Furthermore, as Greg Mello of the Los Alamos Study Group argues, the opposition in the Senate to ratifying the Treaty is not about preserving the United States’ ability to test a nuclear weapon—it has no reason to ever test a nuclear weapon again and if there were such a circumstance, it would be able to withdraw from the Treaty under its withdrawal clause. Mello writes, “Any ratification deal would be aimed, in part, precisely at negating the Treaty’s disarmament impact … In this shifting and uncertain scene, the CTBT ratification process will be viewed by many actors—defense ideologues, nuclear contractors, and pork-barrel politicians—as a means to protect the U.S. nuclear establishment against the vicissitudes of time.”
Other governments and international civil society advocates need to be wary of the process underway in the United States toward CTBT ratification and in their advocacy must emphasise core value of the Treaty: that a ban on nuclear weapon testing is intended to prevent the design, development, or modernisation of nuclear weapons. While WILPF welcomes US President Obama’s interest in achieving US ratification, there is such a thing as a price too high.Any deals given in trade for ratification will only serve to undermine the Treaty and cannot be accepted.
Nuclear testing is a message from a government to the world that it is willing to use nuclear weapons. So to is a government’s refusal to ratify the test ban. WILPF calls upon all states that have not yet ratified the CTBT to do so. If the eight other Annex II states ratified the Treaty without waiting for the United States, they would isolate the United States as the sole outlier. WILPF also calls on the US Senate to ratify the Treaty without conditions, without safeguards, and without undermining the Treaty’s goals of preventing the development of new or “better” nuclear weapons.Conditions to sustain existing nuclear forces and infrastructure are not part of the ban on nuclear testing for a reason.

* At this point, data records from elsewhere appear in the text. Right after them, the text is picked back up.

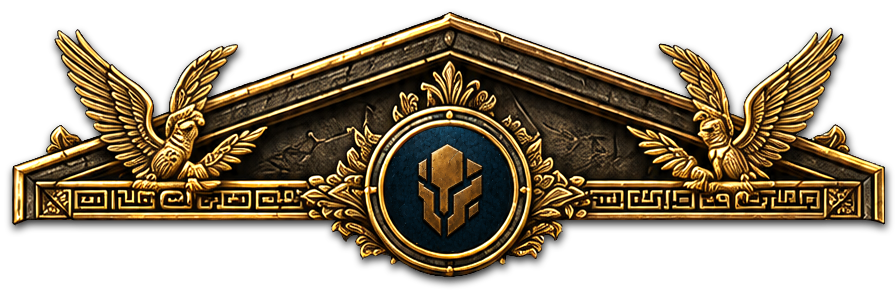
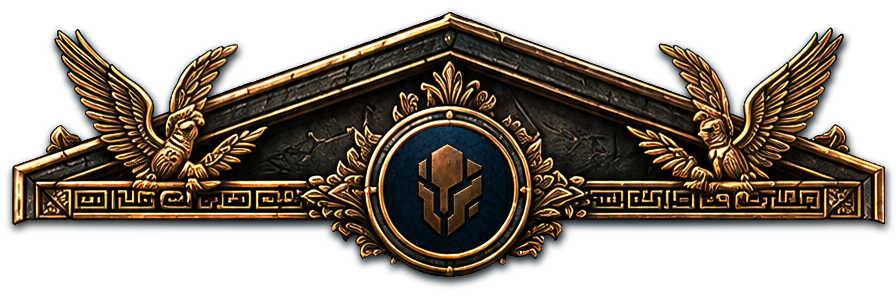
Build de producción para GitHub Pages + UI fixes
═══ GITHUB PAGES SETUP ════════════════════════════════════════════════════

- vite.config.ts: base = '/olympus-protocol/' en producción (dev sigue en /)
- vite.config.ts: outDir = '../docs' → build queda en raíz/docs/
- vite.config.ts: plugin closeBundle que copia index.html → 404.html
  (truco estándar para SPA fallback en GitHub Pages — sin esto los enlaces
   directos a /game/XYZ darían 404 real)
- App.tsx: BrowserRouter con basename={import.meta.env.BASE_URL} para
  que funcione tanto en dev como en producción
- roomService.buildRoomURL: usa BASE_URL en el pathname
- Menu.tsx: history.replaceState también usa BASE_URL

Bundle docs/: 208 KB gzipped (index.html + assets/index-*.{js,css} + 404.html
copiada + favicon + audio/ + images/).

═══ UI FIXES (sesión previa) ══════════════════════════════════════════════

Hand:
- Layout en grid con 2 capas apiladas (grid-area: stack):
  · placeholdersLayer: 5 slot.png siempre visibles (fijos)
  · cardsLayer: cartas animadas encima
- Cartas con stagger: enterDelay={i * 0.08} → entran en cascada
- Robo desde fuera del viewport (enterFromY = '100vh' local, '-100vh' rival)

Card:
- enterDelay en animate.transition (no global) para no afectar hover/tap
- Spring suave para entradas long-distance (damping 30)

Slot:
- Mi propia skill SIEMPRE face-up para mí (era bug: face-down a todos
  cuando estado 'hidden'; ahora solo face-down para el rival)
- slot.png permanente en .slot (no solo en .empty) para que esté visible
[…]

Changed region(s): [[0.0, 0.0301, 1.0, 0.9331]]

diff --git a/client/src/components/Hand/Hand.tsx b/client/src/components/Hand/Hand.tsx
@@ -1,8 +1,12 @@
 // ============================================================================
 // Hand — mano de cartas de un jugador.
-// Si es local: cartas face-up, clickeables. Si es rival: dorsos.
-// `AnimatePresence` permite que Framer Motion anime el enter/exit cuando
-// las cartas se añaden o se sacan de la mano.
+//
+// Layout en dos capas (CSS grid stack):
+//   1. placeholdersLayer (z-index implícito): 5 slot.png siempre visibles.
+//   2. cardsLayer: las cartas reales (AnimatePresence) montadas encima.
+//
+// Esto permite que la animación de entrada/salida de cartas sea independiente
+// del placeholder — el slot.png queda fijo y la carta vuela sobre él.
 // ============================================================================
 
 import Card from '@components/Card/Card';
@@ -30,29 +34,39 @@ export default function Hand({
   onCardClick,
   maxSlots = 5,
 }: HandProps) {
-  const placeholders = Math.max(0, maxSlots - cards.length);
+  // Robo viene desde fuera del viewport (abajo si es local, arriba si rival).
+  const enterFromY = isLocal ? '100vh' : '-100vh';
 
   return (
     <div className={clsx(styles.hand, isLocal ? styles.local : styles.opponent)}>
-      <AnimatePresence mode="popLayout">
-        {cards.map((card) => {
-          const isSelected =
-            card.instanceId === selectedInstanceId && (isLocal || !!showOpponentSelection);
-          return (
-            <Card
-              key={card.instanceId}
-              card={card}
-              faceDown={!isLocal}
-              selected={isLocal && isSelected}
-              opponentSelected={!isLocal && isSelected}
-              onClick={isLocal && onCardClick ? () => onCardClick(card.instanceId) : undefined}
-            />
-          );
-        })}
-      </AnimatePresence>
-      {Array.from({ length: placeholders }, (_, i) => (
-        <div key={`ph-${playerId}-${i}`} className={styles.placeholder} />
-      ))}
+      {/* Capa 1 — placeholders estáticos. Siempre 5, nunca se animan. */}
+      <div className={styles.placeholdersLayer}>
+        {Array.from({ length: maxSlots }, (_, i) => (
+          <div className={styles.placeholder} key={`ph-${playerId}-${i}`} />
+        ))}
+      </div>
+
+      {/* Capa 2 — cartas animadas, montadas encima. */}
+      <div className={styles.cardsLayer}>
+        <AnimatePresence mode="popLayout">
+          {cards.map((card, i) => {
+            const isSelected =
+              card.instanceId === selectedInstanceId && (isLocal || !!showOpponentSelection);
+            return (
+              <Card
+                key={card.instanceId}
+                card={card}
+                faceDown={!isLocal}
+                selected={isLocal && isSelected}
+                opponentSelected={!isLocal && isSelected}
+                onClick={isLocal && onCardClick ? () => onCardClick(card.instanceId) : undefined}
+                enterFromY={enterFromY}
+                enterDelay={i * 0.08}
+              />
+            );
+          })}
+        </AnimatePresence>
+      </div>
     </div>
   );
 }

diff --git a/client/src/components/Card/Card.tsx b/client/src/components/Card/Card.tsx
@@ -21,14 +21,14 @@ interface CardProps {
   onClick?: () => void;
   variant?: 'inHand' | 'inSlot';
   skillState?: 'hidden' | 'active' | 'consumed';
+  /** Posición Y inicial para la animación de entrada (default: -16 px).
+   *  Acepta `'100vh'` o `'-100vh'` para que la carta venga desde fuera
+   *  del viewport (efecto de robo de mazo). */
+  enterFromY?: number | string;
+  /** Delay en segundos para la animación de entrada (stagger cuando entran
+   *  varias cartas a la vez). Solo aplica al mount inicial. */
+  enterDelay?: number;
 }
-
-const cardMotion = {
-  initial: { opacity: 0, y: -16, scale: 0.92 },
-  animate: { opacity: 1, y: 0, scale: 1 },
-  exit: { opacity: 0, scale: 0.85, transition: { duration: 0.18 } },
-  transition: { type: 'spring', stiffness: 320, damping: 26 } as const,
-};
 
 export default function Card({
   card,
@@ -39,7 +39,31 @@ export default function Card({
   onClick,
   variant = 'inHand',
   skillState,
+  enterFromY = -16,
+  enterDelay = 0,
 }: CardProps) {
+  // Spring-based entrance. La Y inicial es parametrizable para que el robo
+  // pueda venir desde fuera de la pantalla (Hand pasa '100vh' o '-100vh').
+  // Cuando viene desde lejos suavizamos el spring (damping mayor) para no
+  // overshoot demasiado al llegar.
+  const isLongDistance =
+    typeof enterFromY === 'string' && (enterFromY.includes('vh') || enterFromY.includes('%'));
+  const baseSpring = isLongDistance
+    ? ({ type: 'spring', stiffness: 220, damping: 30 } as const)
+    : ({ type: 'spring', stiffness: 320, damping: 26 } as const);
+  const cardMotion = {
+    initial: { opacity: 0, y: enterFromY, scale: 0.92 },
+    // El delay vive en animate.transition (no en el global) para que solo
+    // afecte al mount inicial, no a hover/tap subsecuentes.
+    animate: {
+      opacity: 1,
+      y: 0,
+      scale: 1,
+      transition: { ...baseSpring, delay: enterDelay },
+    },
+    exit: { opacity: 0, scale: 0.85, transition: { duration: 0.18 } },
+  };
+
   const className = clsx(
     styles.card,
     variant === 'inSlot' && styles.inSlot,
@@ -63,7 +87,6 @@ export default function Card({
         initial={cardMotion.initial}
         animate={cardMotion.animate}
         exit={cardMotion.exit}
-        transition={cardMotion.transition}
         whileHover={onClick ? { y: -6 } : undefined}
         whileTap={onClick ? { scale: 0.96 } : undefined}
       >
@@ -85,7 +108,6 @@ export default function Card({
       initial={cardMotion.initial}
       animate={cardMotion.animate}
       exit={cardMotion.exit}
-      transition={cardMotion.transition}
       whileHover={onClick ? { y: -6 } : undefined}
       whileTap={onClick ? { scale: 0.96 } : undefined}
     >

diff --git a/client/src/components/Hand/Hand.module.css b/client/src/components/Hand/Hand.module.css
@@ -1,22 +1,27 @@
+/* Layout en grid con 1 sola "cell" donde se apilan ambas capas
+   (técnica de grid stacking). Las dos capas reciben grid-area: stack
+   y por lo tanto comparten exactamente las mismas dimensiones. */
 .hand {
+  display: grid;
+  grid-template-areas: 'stack';
+  min-height: 0;
+  align-content: start;
+}
+
+.placeholdersLayer,
+.cardsLayer {
+  grid-area: stack;
   display: flex;
   gap: 6px;
   flex-wrap: wrap;
   align-content: flex-start;
-  padding: 0;
-  min-height: 0;
-  overflow-y: auto;
-  background: transparent;
 }
 
-.local {
+/* Capa de placeholders: siempre visible, no interactiva. */
+.placeholdersLayer {
+  pointer-events: none;
 }
 
-.opponent {
-  opacity: 0.95;
-}
-
-/* Placeholder de carta no robada todavía (usa slot.png con opacity) */
 .placeholder {
   width: 190px;
   height: 266px;
@@ -24,11 +29,14 @@
   border-radius: 6px;
   flex-shrink: 0;
   opacity: 0.55;
-  pointer-events: none;
 }
 
-/* La mano del rival es face-down: cartas más pequeñas (no in-hand) */
-.opponent .placeholder {
-  width: 135px;
-  height: 189px;
+/* Capa de cartas: las cartas se renderizan encima de los placeholders,
+   alineadas por el mismo flex layout. */
+.cardsLayer {
+  /* z-index implícito por orden de DOM (es el segundo grid item) */
+}
+
+/* La mano del rival es ligeramente más opaca */
+.opponent {
 }

diff --git a/client/vite.config.ts b/client/vite.config.ts
@@ -1,11 +1,38 @@
 /// <reference types="vitest/config" />
-import { defineConfig } from 'vite';
 import react from '@vitejs/plugin-react';
+import { copyFileSync, existsSync } from 'node:fs';
 import path from 'node:path';
+import { defineConfig } from 'vite';
 
 // https://vite.dev/config/
-export default defineConfig({
-  plugins: [react()],
+export default defineConfig(({ command }) => ({
+  plugins: [
+    react(),
+    // Post-build: copia index.html → 404.html en el outDir para que GitHub
+    // Pages sirva el SPA cuando el usuario llega directo a /game/XYZ.
+    // (GitHub Pages no tiene SPA fallback nativo; el truco del 404 es
+    //  estándar — la página 404 sirve el SPA y React Router maneja la ruta.)
+    {
+      name: 'copy-index-to-404',
+      closeBundle() {
+        const outDir = path.resolve(__dirname, '../docs');
+        const indexHtml = path.join(outDir, 'index.html');
+        const notFoundHtml = path.join(outDir, '404.html');
+        if (existsSync(indexHtml)) {
+          copyFileSync(indexHtml, notFoundHtml);
+        }
+      },
+    },
+  ],
+  // En producción servimos bajo /olympus-protocol/ (GitHub Pages).
+  // En dev (vite serve) usamos / normal.
+  base: command === 'build' ? '/olympus-protocol/' : '/',
+  build: {
+    // Build output en la raíz del repo /docs (configurable como source en
+    // GitHub Pages: Settings → Pages → Source: main branch /docs).
+    outDir: '../docs',
+    emptyOutDir: true,
+  },
   resolve: {
     alias: {
       '@': path.resolve(__dirname, './src'),
@@ -24,4 +51,4 @@ export default defineConfig({
     setupFiles: ['./src/test/setup.ts'],
     css: true,
   },
-});
+}));

diff --git a/docs/404.html b/docs/404.html
@@ -1,0 +1,20 @@
+<!doctype html>
+<html lang="en">
+  <head>
+    <meta charset="UTF-8" />
+    <link rel="icon" type="image/svg+xml" href="/olympus-protocol/favicon.svg" />
+    <meta name="viewport" content="width=device-width, initial-scale=1.0" />
+    <link rel="preconnect" href="https://fonts.googleapis.com" />
+    <link rel="preconnect" href="https://fonts.gstatic.com" crossorigin />
+    <link
+      href="https://fonts.googleapis.com/css2?family=Asimovian&family=Cinzel:wght@400;500;600;700;800;900&family=Cormorant+Garamond:ital,wght@0,300;0,400;0,500;0,600;0,700;1,400;1,500;1,600&display=swap"
+      rel="stylesheet"
+    />
+    <title>Olympus Protocol</title>
+    <script type="module" crossorigin src="/olympus-protocol/assets/index-Cr3luInK.js"></script>
+    <link rel="stylesheet" crossorigin href="/olympus-protocol/assets/index-wfhoj4n7.css">
+  </head>
+  <body>
+    <div id="root"></div>
+  </body>
+</html>

diff --git a/docs/index.html b/docs/index.html
@@ -1,0 +1,20 @@
+<!doctype html>
+<html lang="en">
+  <head>
+    <meta charset="UTF-8" />
+    <link rel="icon" type="image/svg+xml" href="/olympus-protocol/favicon.svg" />
+    <meta name="viewport" content="width=device-width, initial-scale=1.0" />
+    <link rel="preconnect" href="https://fonts.googleapis.com" />
+    <link rel="preconnect" href="https://fonts.gstatic.com" crossorigin />
+    <link
+      href="https://fonts.googleapis.com/css2?family=Asimovian&family=Cinzel:wght@400;500;600;700;800;900&family=Cormorant+Garamond:ital,wght@0,300;0,400;0,500;0,600;0,700;1,400;1,500;1,600&display=swap"
+      rel="stylesheet"
+    />
+    <title>Olympus Protocol</title>
+    <script type="module" crossorigin src="/olympus-protocol/assets/index-Cr3luInK.js"></script>
+    <link rel="stylesheet" crossorigin href="/olympus-protocol/assets/index-wfhoj4n7.css">
+  </head>
+  <body>
+    <div id="root"></div>
+  </body>
+</html>

diff --git a/client/src/components/Slot/Slot.module.css b/client/src/components/Slot/Slot.module.css
@@ -1,7 +1,12 @@
 .slot {
   width: 144px;
   height: 202px;
-  background: rgba(0, 0, 0, 0.25);
+  /* slot.png SIEMPRE como background — así sigue visible mientras la carta
+     anima desde fuera de pantalla y solo es cubierta cuando la carta llega
+     a su posición final. */
+  background:
+    url('/images/slot.png') center / contain no-repeat,
+    rgba(0, 0, 0, 0.25);
   border: none;
   border-radius: 6px;
   display: flex;
@@ -13,10 +18,6 @@
 }
 
 .slot.empty {
-  /* Imagen tenue de "slot" para que no se vea vacío */
-  background:
-    url('/images/slot.png') center / contain no-repeat,
-    rgba(0, 0, 0, 0.25);
   opacity: 0.8;
 }
 

diff --git a/client/src/App.tsx b/client/src/App.tsx
@@ -1,11 +1,16 @@
 // Router root. Define las rutas top-level del cliente.
+// El basename viene de Vite (import.meta.env.BASE_URL) para que funcione
+// tanto en dev (/) como en producción (/olympus-protocol/).
 import Game from '@pages/Game';
 import Menu from '@pages/Menu';
 import { BrowserRouter, Navigate, Route, Routes } from 'react-router-dom';
 
+// BASE_URL viene con trailing slash; React Router prefiere sin trailing.
+const basename = import.meta.env.BASE_URL.replace(/\/$/, '') || '/';
+
 function App() {
   return (
-    <BrowserRouter>
+    <BrowserRouter basename={basename}>
       <Routes>
         <Route path="/" element={<Menu />} />
         <Route path="/game/:roomId" element={<Game />} />

diff --git a/client/src/services/roomService.ts b/client/src/services/roomService.ts
@@ -176,12 +176,15 @@ export function getRoomIdFromURL(): string | null {
 }
 
 /** Construye una URL absoluta apuntando a la raíz con `?room=XYZ`.
+ *  Usa import.meta.env.BASE_URL para que el path correcto funcione tanto
+ *  en dev ('/') como en producción ('/olympus-protocol/').
  *  El destinatario debe llegar al Menu para que la auth anónima cree su
  *  propio usuario antes de unirse — si lo mandamos directo a /game/XYZ
  *  recibe "you are not seated in this room" porque aún no se unió. */
 export function buildRoomURL(roomId: string): string {
   const url = new URL(window.location.href);
-  url.pathname = '/';
-  url.searchParams.set('room', roomId);
+  url.pathname = import.meta.env.BASE_URL;
+  url.search = `?room=${roomId}`;
+  url.hash = '';
   return url.toString();
 }

diff --git a/client/src/components/Slot/Slot.tsx b/client/src/components/Slot/Slot.tsx
@@ -52,7 +52,10 @@ export default function Slot({
         <Card
           card={card}
           variant="inSlot"
-          faceDown={hideSkillFromOpponent || (slot === 'skill' && skillState === 'hidden')}
+          /* Solo cara-abajo cuando es la skill del rival y está hidden.
+             Mi propia skill SIEMPRE se ve face-up para mí (es mi carta).
+             El rival la ve face-down hasta que se voltea (active). */
+          faceDown={hideSkillFromOpponent}
           skillState={skillState}
         />
       ) : (

diff --git a/client/src/components/Sidebar/Sidebar.module.css b/client/src/components/Sidebar/Sidebar.module.css
@@ -25,9 +25,9 @@
 }
 
 .title {
-  margin: 0;
+  margin: 24px 0 0;
   color: var(--gold);
-  font-size: 22px;
+  font-size: 20px;
   letter-spacing: 0.08em;
   font-family: 'Cinzel', 'Times New Roman', serif;
   font-weight: 700;

diff --git a/client/src/pages/Menu.tsx b/client/src/pages/Menu.tsx
@@ -74,7 +74,7 @@ export default function Menu() {
       setWaitingRoomId(roomId);
       setMode('waiting');
       // Actualiza la URL para que sea shareable, sin navegación.
-      window.history.replaceState({}, '', `/?room=${roomId}`);
+      window.history.replaceState({}, '', `${import.meta.env.BASE_URL}?room=${roomId}`);
     } catch (e: unknown) {
       setError(e instanceof Error ? e.message : String(e));
     } finally {
@@ -113,7 +113,7 @@ export default function Menu() {
   const handleCancelWaiting = (): void => {
     setMode('idle');
     setWaitingRoomId(null);
-    window.history.replaceState({}, '', '/');
+    window.history.replaceState({}, '', import.meta.env.BASE_URL);
   };
 
   if (authLoading) {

WILPF also calls upon the nuclear weapon possessors to maintain their testing moratoriums and to cease subcritical testing immediately. A special emphasis should be put on the United Kingdom and Russia, who have ratified the CTBT, yet undermine its efficacy by continuing to conduct these tests. In addition, the United States and the United Kingdom should be condemned for their nuclear weapon modernization and extension programmes, which also weaken the CTBT.